4. Salo or 120 days of Sodom by Marquis De Sade
Yeah, um, don’t read this.
So as much as I truly think you should read all the other books on the list, I really DON’T think you should read this. You see, unlike the other books on the list, there is a real devious joy held in some of the acts of this awful story, and as much as it is disturbing, in this case, that is not a good thing. In my opinion, anyway.
Though I am sure a great deal of you know about this book and the super f***ed up film adaptation, sexual (and brutally violent) acts against children perpetuated by adults is just not something anyone should take any kind of joy in.
I know, I know, I am a weirdo who likes dark, f****d up things, so who am I to cast stones on people who may like dark, f****d up things? But honestly, it is the question of sex crimes versus regular crimes.
And De Sade was truly pushing buttons and boundaries with this book exploring the sickening past times of some Fascists who indulge their most sickest of whims, regardless of the ramifications of those actions.
Yes, I keep using different variations of the word “sick” here, and am doing that on purpose. Honestly, if De Sade intrigues you like he did me, this is NOT the book to introduce yourself to his work with. Just a warning.
5. Deranged: The Shocking True Story of America’s Most Fiendish Serial Killer by Harold Schechter
That, my friends, is truly the face of the devil.
The mind of the serial killer is always something that has intrigued me, probably way beyond any level that is healthy. Just wondering how they work, why they do what they do, what happened earlier in their lives that set the tone for it.

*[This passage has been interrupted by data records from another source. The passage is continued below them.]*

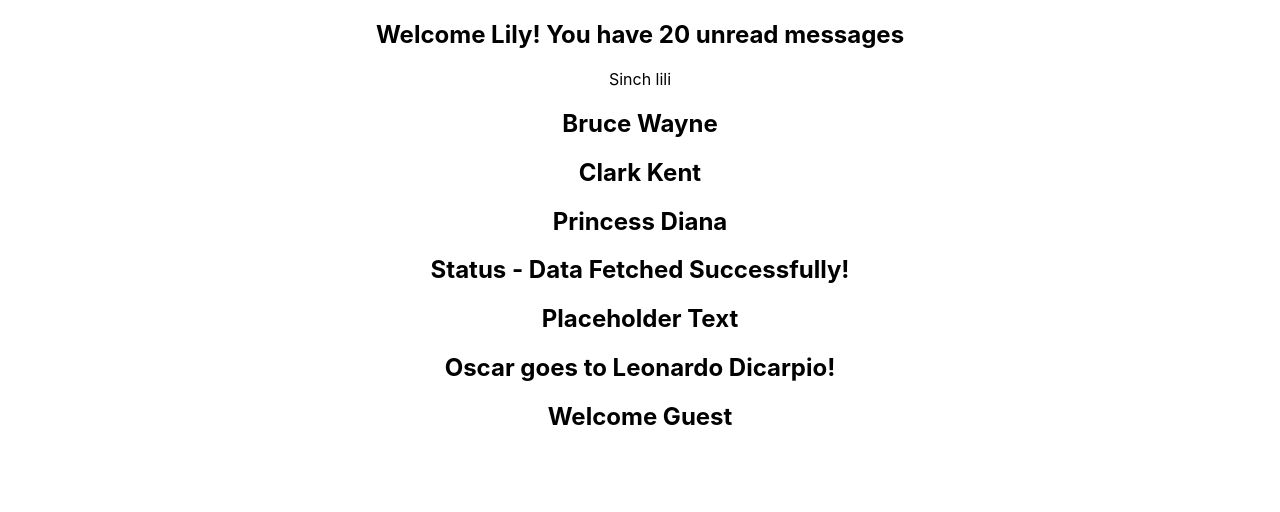
Repository: sinchana-P/react-typescript-demo
Page: /
The author's editor kept a copy of each file at every save. The page is drawn from the files as they stood at one save, then again after a run of saves.
The browser window is 1280 px wide. The pictures show the whole page.
The project was rebuilt for these pictures with package versions that can differ from the ones it lists, and the page was loaded fresh each time.

Above is the page before, as saved 2023-12-03 09:05:33.

### src/App.tsx
import './App.css';
import { Greet } from './components/Greet';
import Heading from './components/Heading';
import Oscar from './components/Oscar';
import Person from './components/Person';
import PersonList from './components/PersonList';
import Status from './components/Status';

// Type Inference: hover on App Component: to see the return type of App Component.
function App() {

  const personName = {
    first: "Sinch",
    last: "lili"
  }

  const nameList = [
    {
      first: "Bruce",
      last: "Wayne"
    },
    {
      first: "Clark",
      last: "Kent"
    },
    {
      first: "Princess",
      last: "Diana"
    }
  ]

  return (
    <div className="App">
      <Greet name="Lily" messageCount={20} isLoggedIn={ true } />
      <Person name={personName} />
      <PersonList names={nameList} />
      <Status status="success" />
      <Heading>Placeholder Text</Heading>
      <Oscar>
        <Heading>Oscar goes to Leonardo Dicarpio!</Heading>
      </Oscar>
      <Greet name="Lily" isLoggedIn={ false } />

    </div>
  );
}

export default App;

### src/components/Greet.tsx
import React from 'react'

type GreetProps = {
    name: string
    messageCount?: number   // to make it optional
    isLoggedIn: boolean
}

export const Greet = (props: GreetProps) => {
  const { messageCount = 0 } = props     // destructuring object & assigning a default value
  return (
    <h2>
      {
        props.isLoggedIn
          ? `Welcome ${props.name}! You have ${messageCount} unread messages`
          : `Welcome Guest`
      }

    </h2>
  )
}

// export default Greet


// 2 benefits
// 1. Autocompletion of properties suggestion
// 2. Type Safety

// Types vs Interfaces
// 1. use Types - for Application
// 2. use Interfaces - for Libraries

### src/components/Heading.tsx
import React from 'react'

type HeadingProps = {
    children: string
}

const Heading = (props: HeadingProps) => {
  return (
      <h2>{props.children}</h2>
  )
}

export default Heading

### src/components/Oscar.tsx
import React from 'react'

type OscarProps = {
    // children: string   --- wrong ---
    children: React.ReactNode
}

const Oscar = (props: OscarProps) => {
  return (
      <div>{ props.children }</div>
  )
}

export default Oscar

### src/components/Person.tsx
import React from 'react'

type PersonProps = {
    name: {
        first: string
        last: string
    }
}

const Person = (props: PersonProps) => {
    return (
        <div>{ props.name.first }  { props.name.last }</div>
  )
}

export default Person

### src/components/PersonList.tsx
import React from 'react'

type PersonListProps = {
    names: {
        first: string
        last: string
    }[]     // array of objects
}

const PersonList = (props: PersonListProps) => {
  return (
      <div>

          {
              props.names.map((name, index) => {
                  return (
                      <h2 key={index}>{name.first} { name.last }</h2>
                  )
              })
          }

          {/* <h2>Bruce Wayne</h2>
          <h2>Clark Kent</h2>
          <h2>Princess Diana</h2> */}
    </div>
  )
}

export default PersonList

### src/components/Status.tsx
import React from 'react'

type StatusProps = {
    // status: string
    status: 'loading' | 'success' | 'error'
}

const Status = (props: StatusProps) => {
    let message;
    if (props.status === 'loading') {
        message = 'Loading...'
    } else if (props.status === 'success') {
        message = 'Data Fetched Successfully!'
    } else if (props.status === 'error') {
        message = 'Error Fetching Data'
    }
  return (
    <div>
          <h2>Status - { message }</h2>
    </div>
  )
}

export default Status

### src/components/Button.tsx
import React from 'react'

type ButtonProps = {
  handleClick: () => void
}

const Button = (props: ButtonProps) => {
  return (
    <button onClick={props.handleClick}>Click</button>
  )
}

export default Button

Loaded but not shown: public/index.html (common file); src/index.tsx (common file); src/index.css (common file); src/reportWebVitals.ts (common file); src/App.css (common file)

After the next 3 saves:
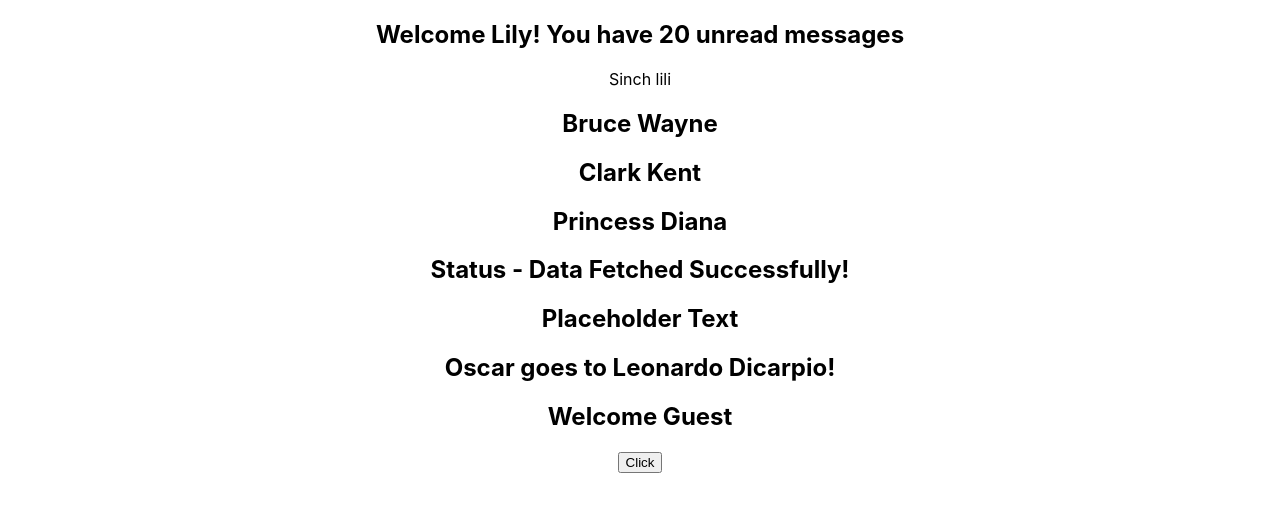
The 3 saves are shown as one change because they came seconds apart.
The last was saved 35 s later.
--- a/src/App.tsx
+++ b/src/App.tsx
@@ -1,4 +1,5 @@
 import './App.css';
+import Button from './components/Button';
 import { Greet } from './components/Greet';
 import Heading from './components/Heading';
 import Oscar from './components/Oscar';
@@ -40,7 +41,7 @@ function App() {
         <Heading>Oscar goes to Leonardo Dicarpio!</Heading>
       </Oscar>
       <Greet name="Lily" isLoggedIn={ false } />
-
+      <Button  />
     </div>
   );
 }
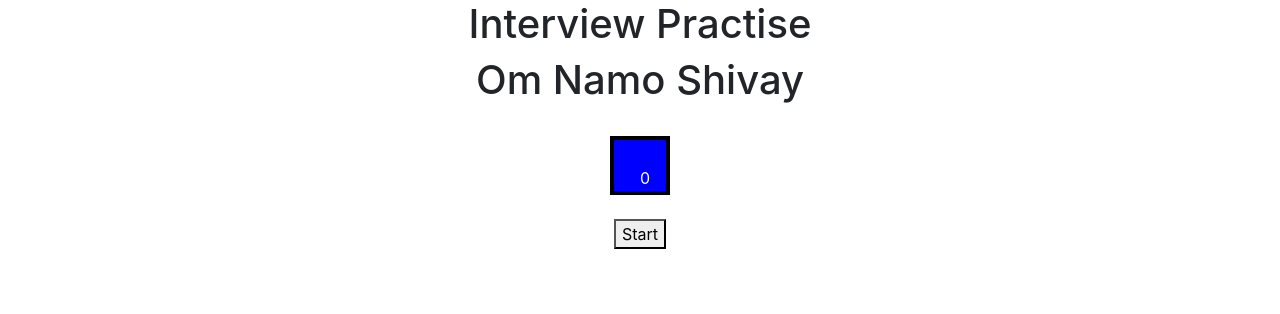
Repository: punitbathija/Machine-Round-React
Page: /
An editor plug-in stored every save of this project. The page is shown before and after the next save, followed by the edit.
The browser window is 1280 px wide. The pictures show the whole page.
The project was rebuilt for these pictures with package versions that can differ from the ones it lists, and the page was loaded fresh each time. Also part of the build but not shown: src/components/counter.jsx.

Above is the page before, as saved 2023-06-01 12:38:56.

After the next save:
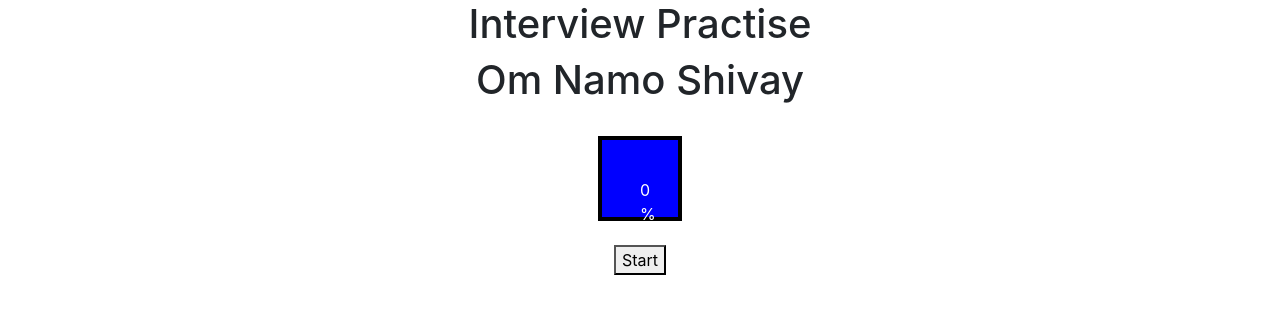
Saved 4 s later.
--- a/src/components/ProgressBar.js
+++ b/src/components/ProgressBar.js
@@ -33,7 +33,7 @@
           color: "white",
           transition: "ease",
           border: "4px solid black",
-          padding: "2%",
+          padding: "3%",
         }}
       >
         {progress} %

After the save that followed:
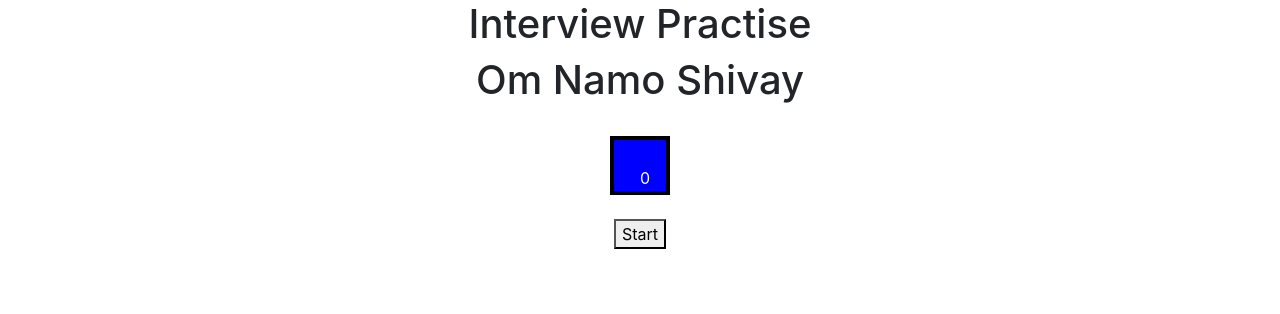
Saved 5 s later.
--- a/src/components/ProgressBar.js
+++ b/src/components/ProgressBar.js
@@ -33,7 +33,7 @@
           color: "white",
           transition: "ease",
           border: "4px solid black",
-          padding: "3%",
+          padding: "2%",
         }}
       >
         {progress} %
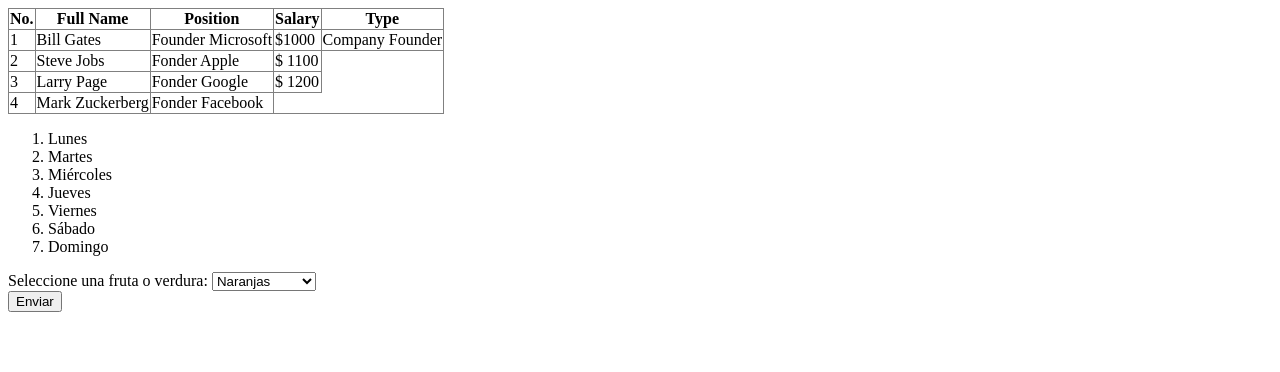
Repository: ScoggoDev/DesarrolloWeb
Page: tarea en equipo 1/tep1.html
These files come from the project's save history. The page is drawn as it stood at one moment and after the next save; the edit follows.
The browser window is 1280 px wide. The pictures show the whole page.

Above is the page before, as saved 2021-07-07 18:59:58.

After the next save:
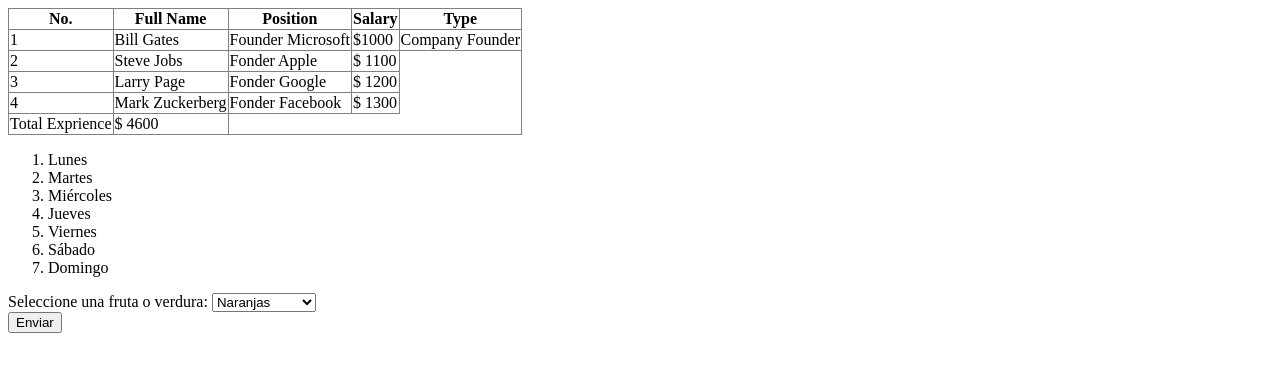
Saved 53 s later.
--- a/tarea en equipo 1/tep1.html
+++ b/tarea en equipo 1/tep1.html
@@ -41,9 +41,14 @@
                     <td>4</td>
                     <td>Mark Zuckerberg</td>
                     <td>Fonder Facebook</td>
+                    <td>$ 1300</td>
+                </tr>
+                <tr>
+                    <td>Total Exprience</td>
+                    <td>$ 4600</td>
                 </tr>
             </tbody>
-            </table>
+        </table>
         <ol>
             <li>Lunes</li>
             <li>Martes</li>
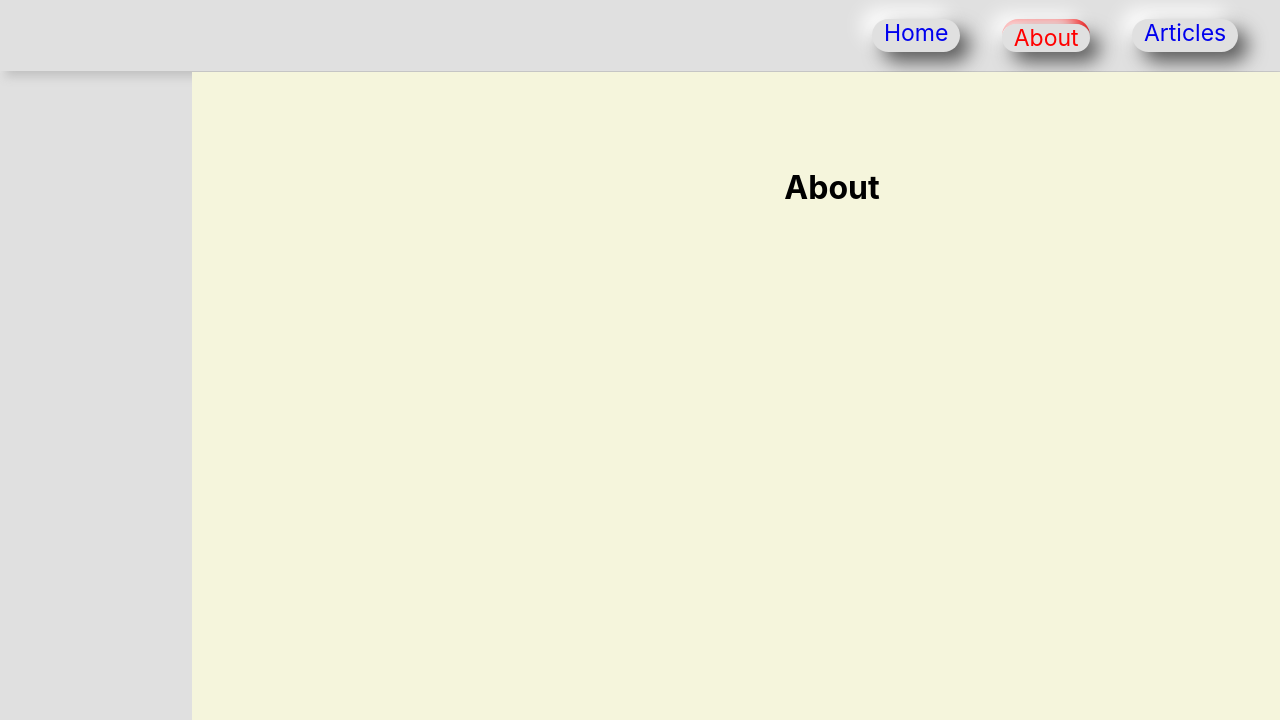
Repository: ShindanoSingi/react-software-architecture-course
Page: /about
These files come from the project's save history. The page is drawn as it stood at one moment and after the next save; the edit follows.
The browser window is 1280 px wide. The pictures show the whole page.
The project was rebuilt for these pictures with package versions that can differ from the ones it lists, and the page was loaded fresh each time. Also part of the build but not shown: src/pages/Home.js, src/pages/Articles.js.

Above is the page before, as saved 2022-12-25 21:03:30.

After the next save:
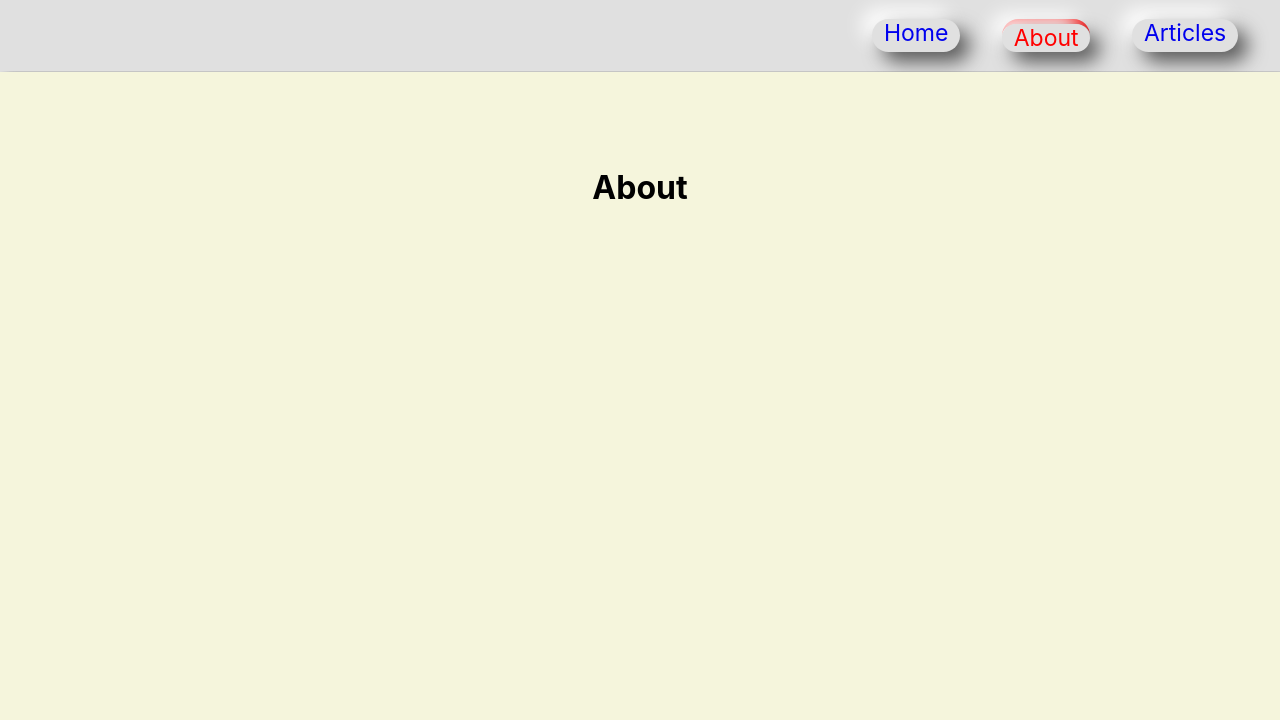
Saved 13 s later.
--- a/src/App.css
+++ b/src/App.css
@@ -43,8 +43,6 @@ a {
 .container {
     position: fixed;
     top: 4.5em;
-    left: 15%;
-    margin-right: 25%;
     width: 80em;
     background-color: beige;
     margin: 0 auto;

All that stuff truly captivates me. And I really know way more than I should for someone not involved with that life, but that is because I read every true crime novel I ever found as a kid.
Honestly, from Manson to Dahmer, I probably know some things most don’t about those crimes, killers, and victims, but you know what book put an end to my fascination? This one. Why? Because seeing Albert Fish, reading his words, and knowing what he did took a part of my soul I will never get back.
No, I am not kidding you. If you don’t believe that the devil is real, I bet you Fish’s story will utterly convince you. This book fucked me up (not the book itself, but the details of his crimes) to such an extent, I had to actually throw the book away. Honestly.
If that is not a mark of honor for a disturbing book, I don’t know what is. Just the letter he wrote to the parents of one his victims (and wait until you hear how he met up with that victim) is the single most chilling and disturbing thing I have ever read. Ever. So much so, I no longer want to know how or why. I just want to erase it all from my mind.
This will be your expression the entire time while you read this book.
6. Haunted by Chuck Palahniuk
Definitely one of of my favorite contemporary authors, and half the reason I write stuff as twisted as I do is the influence his work has had on me, and no book he’s written messes with people quite like Haunted. I would dare to say the opening story (within the story) about the kid who has his intestines sucked out while he is rubbing one out in the pool is a story that will have you gagging in between belly laughs. And it only gets more twisted from there.
And to make it even weirder, I read it in one sitting, while working an overnight at a group home. Trust me, an environment like that only adds to the taboo moments you encounter while reading Chuck. And Haunted is littered with them. The story about the doll at the police office will also have you questioning your faith in humanity and questioning your intestinal fortitude.
Okay, your turn. What is the most disturbing book YOU ever read?